Good Morning America co-host Robin Roberts conducted a two part, almost 11 minute interview with Michelle Obama which aired on Friday that avoided tough questions and consisted almost entirely of softballs. This included reading e-mails from the audience, such as "What does she [the First Lady] do for relaxation in the evening, away from the public?" and also "...How can she stay so positive about the economy?"
This is quite a contrast to some of the queries Laura Bush had to deal with when she was First Lady. On October 22, 2007, the very same Roberts quoted Archbishop Desmond Tutu to Mrs. Bush: "Desmond Tutu went even farther, saying the generosity of Americans, that's what we should export instead of our bombs." She also informed Mrs. Bush of the assertion by New York Times columnist Thomas Friedman that America "should export hope instead of fear." See an October 23, 2007 CyberAlert posting for more: www.mrc.org
[This item, by the MRC's Scott Whitlock, was posted Friday afternoon on the MRC's blog, NewsBusters.org: newsbusters.org ]
The 2007 interview with the President's wife was part of a trip that Roberts took with Mrs. Bush to the Middle East. The First Lady was on a tour through the area to promote breast cancer awareness. In a follow up interview with a Middle East woman who had suffered from the affliction, Roberts skeptically asked: "Does it help with Mrs. Bush and the United States coming here?...Or is it seen as, 'Okay, the Americans are, again, trying to force something on us?'"

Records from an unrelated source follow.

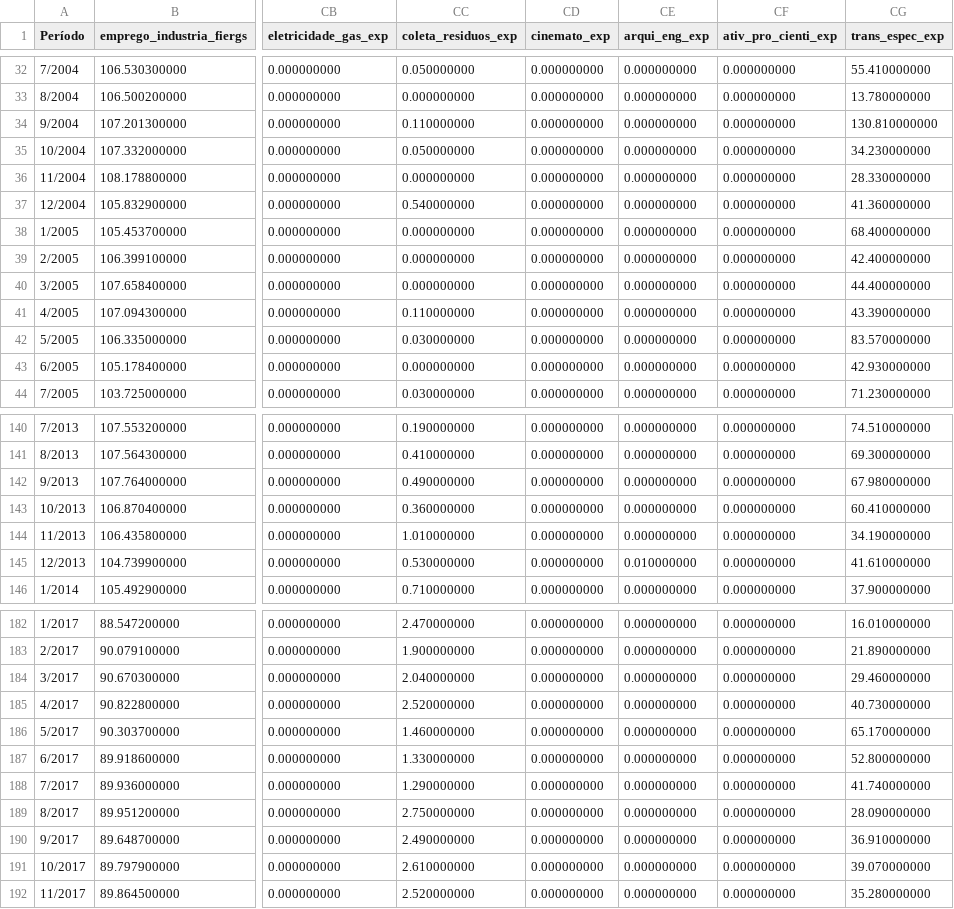
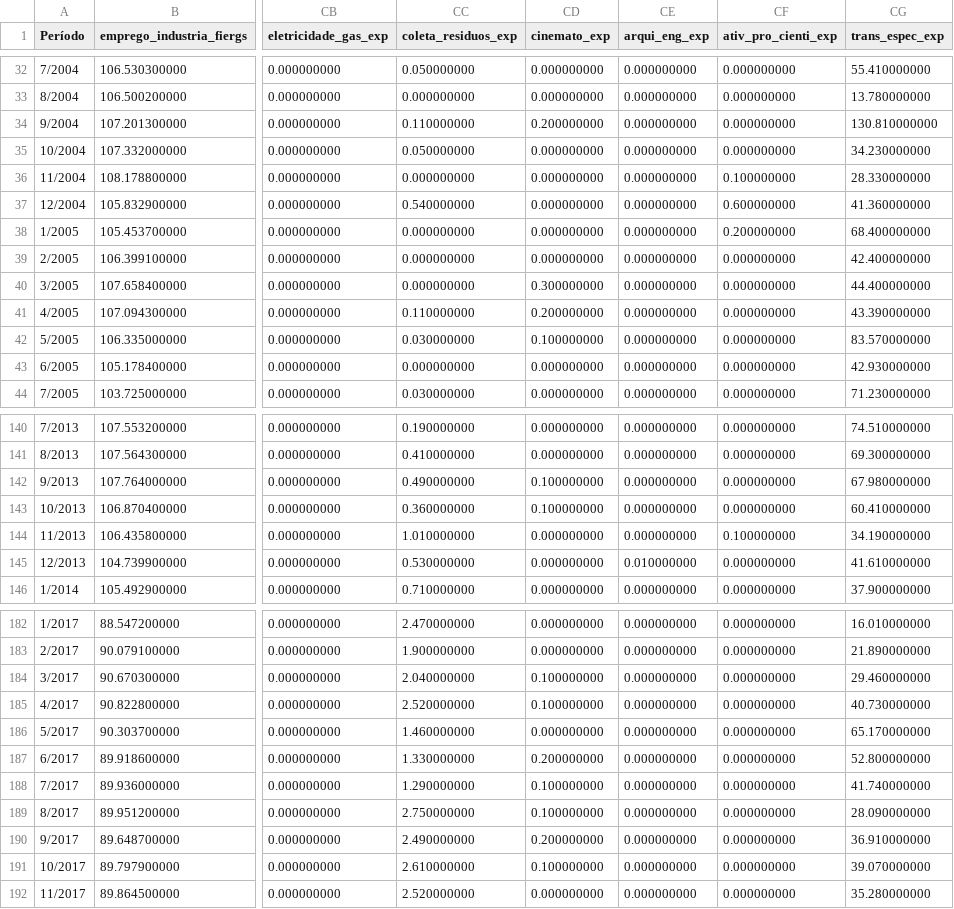
Before and after one commit to pedroskorin/L2_Boosting, a CSV file: l2_boosting/dados/history/base_bruta/regional.csv, drawn as a sheet; only a part is shown, gaps mark what is left out; the diff covers the shown part only; the diff names each change by its address in the sheet, - before the commit and + after, or states it on an @@ line.

Commit message:
Update regional.csv

```diff
--- a/l2_boosting/dados/history/base_bruta/regional.csv
+++ b/l2_boosting/dados/history/base_bruta/regional.csv
-CD34 (cinemato_exp): 0.000000000
+CD34 (cinemato_exp): 0.200000000
-CF36 (ativ_pro_cienti_exp): 0.000000000
+CF36 (ativ_pro_cienti_exp): 0.100000000
-CF37 (ativ_pro_cienti_exp): 0.000000000
+CF37 (ativ_pro_cienti_exp): 0.600000000
-CF38 (ativ_pro_cienti_exp): 0.000000000
+CF38 (ativ_pro_cienti_exp): 0.200000000
-CD40 (cinemato_exp): 0.000000000
+CD40 (cinemato_exp): 0.300000000
-CD41 (cinemato_exp): 0.000000000
+CD41 (cinemato_exp): 0.200000000
-CD42 (cinemato_exp): 0.000000000
+CD42 (cinemato_exp): 0.100000000
-CD142:CD143 (cinemato_exp): 0.000000000
+CD142:CD143 (cinemato_exp): 0.100000000
-CF144 (ativ_pro_cienti_exp): 0.000000000
+CF144 (ativ_pro_cienti_exp): 0.100000000
-CD184:CD185 (cinemato_exp): 0.000000000
+CD184:CD185 (cinemato_exp): 0.100000000
-CD187 (cinemato_exp): 0.000000000
+CD187 (cinemato_exp): 0.200000000
-CD188:CD189 (cinemato_exp): 0.000000000
+CD188:CD189 (cinemato_exp): 0.100000000
-CD190 (cinemato_exp): 0.000000000
+CD190 (cinemato_exp): 0.200000000
-CD191 (cinemato_exp): 0.000000000
+CD191 (cinemato_exp): 0.100000000
```
Also changed, not shown: 21 edited cells elsewhere in this file.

Roberts showed no such skepticism with the issue that Mrs. Obama is currently championing: more government support for military members and their families. Speaking of an event in North Carolina, the ABC host enthused: "The First Lady was greeted by Fort Bragg like a rock star."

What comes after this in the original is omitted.